TASK DIRECTIONS » Please set down the data again exactly, minus the pictures.

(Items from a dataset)
/---
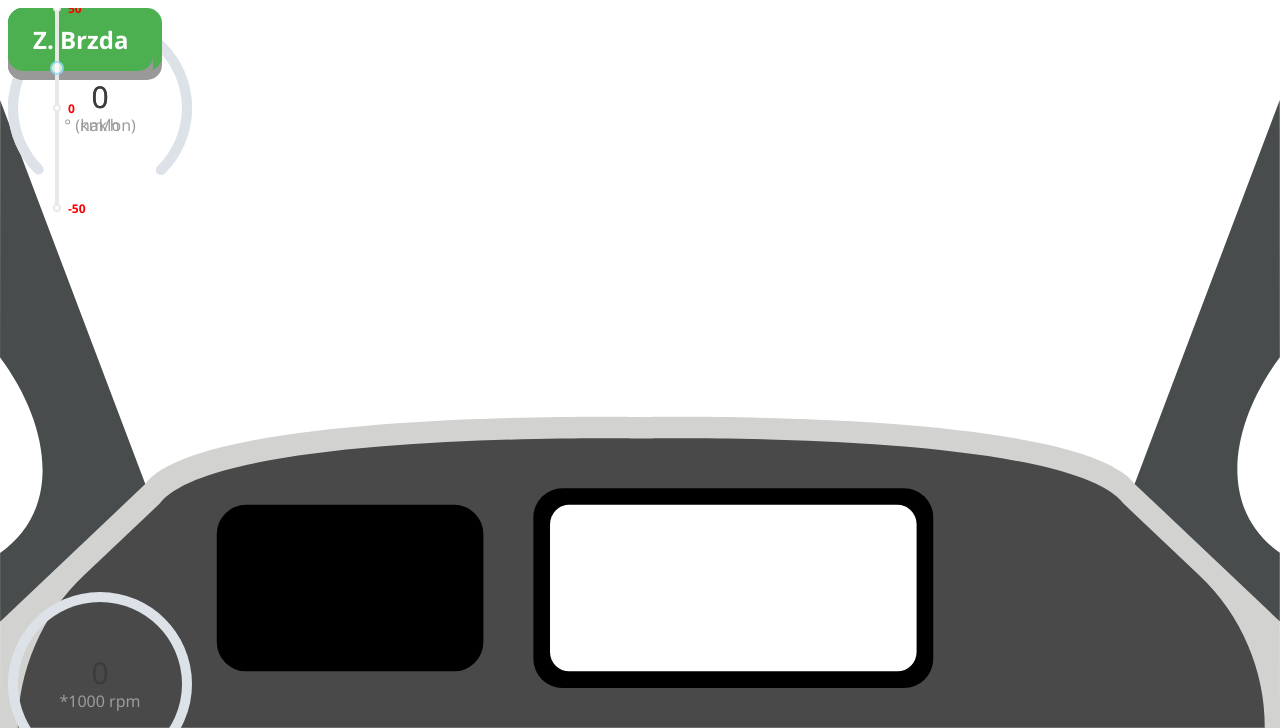
Repository: matyasvelc/train
Page: / (app in frontend/)
An editor plug-in stored every save of this project. The page is shown before and after the next save, followed by the edit.
The browser window is 1280 px wide. The pictures show the whole page.
The page's requests for data from a server got no answer. The project was rebuilt for these pictures with package versions that can differ from the ones it lists, and the page was loaded fresh each time. No one was signed in, and anything a server would have sent is missing.

Above is the page before, as saved 2022-04-04 16:44:30.

After the next save:
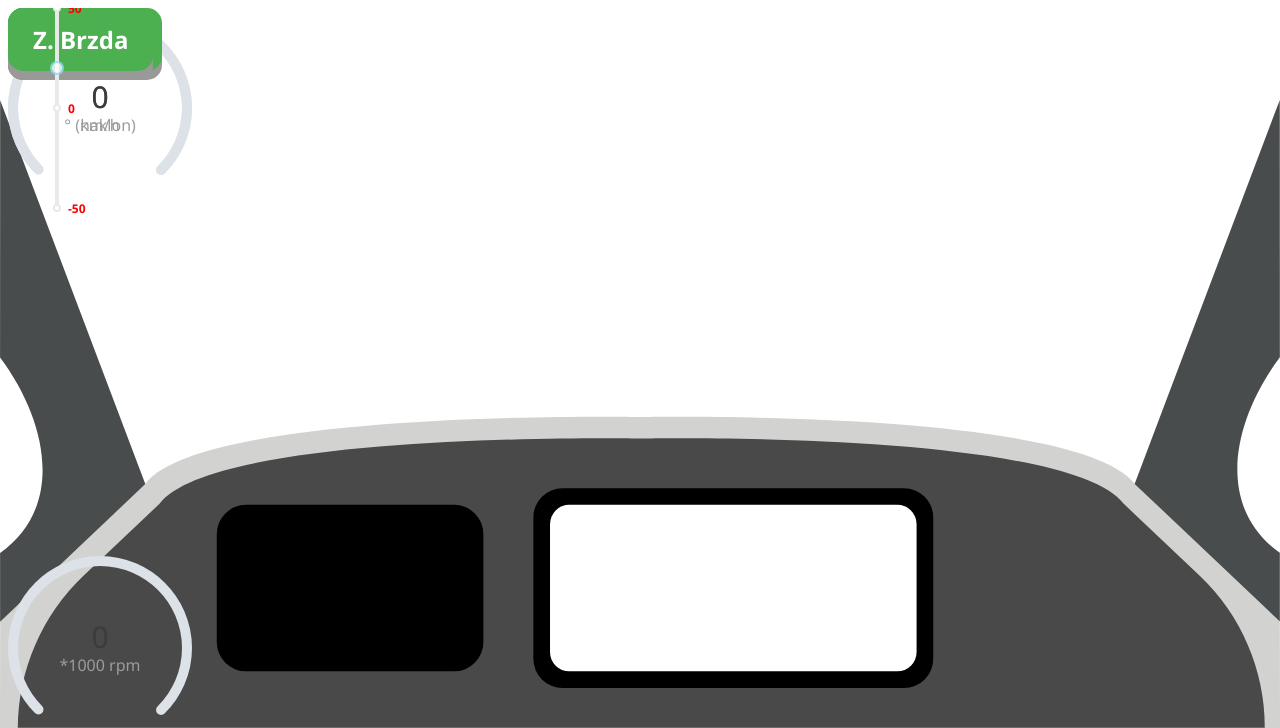
Saved 13 s later.
--- a/frontend/src/styles.css
+++ b/frontend/src/styles.css
@@ -30,7 +30,7 @@ body {
 }
 .budik1{
   position: absolute;
-  top: 80%;
+  top: 75%;
   left: ;
 }
 .budik2{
\---
ANSWER AREA »
Repository: matyasvelc/train
Page: / (app in frontend/)
An editor plug-in stored every save of this project. The page is shown before and after the next save, followed by the edit.
The browser window is 1280 px wide. The pictures show the whole page.
The page's requests for data from a server got no answer. The project was rebuilt for these pictures with package versions that can differ from the ones it lists, and the page was loaded fresh each time. No one was signed in, and anything a server would have sent is missing.

Above is the page before, as saved 2022-04-04 16:44:30.

After the next save:
Saved 13 s later.
--- a/frontend/src/styles.css
+++ b/frontend/src/styles.css
@@ -30,7 +30,7 @@ body {
 }
 .budik1{
   position: absolute;
-  top: 80%;
+  top: 75%;
   left: ;
 }
 .budik2{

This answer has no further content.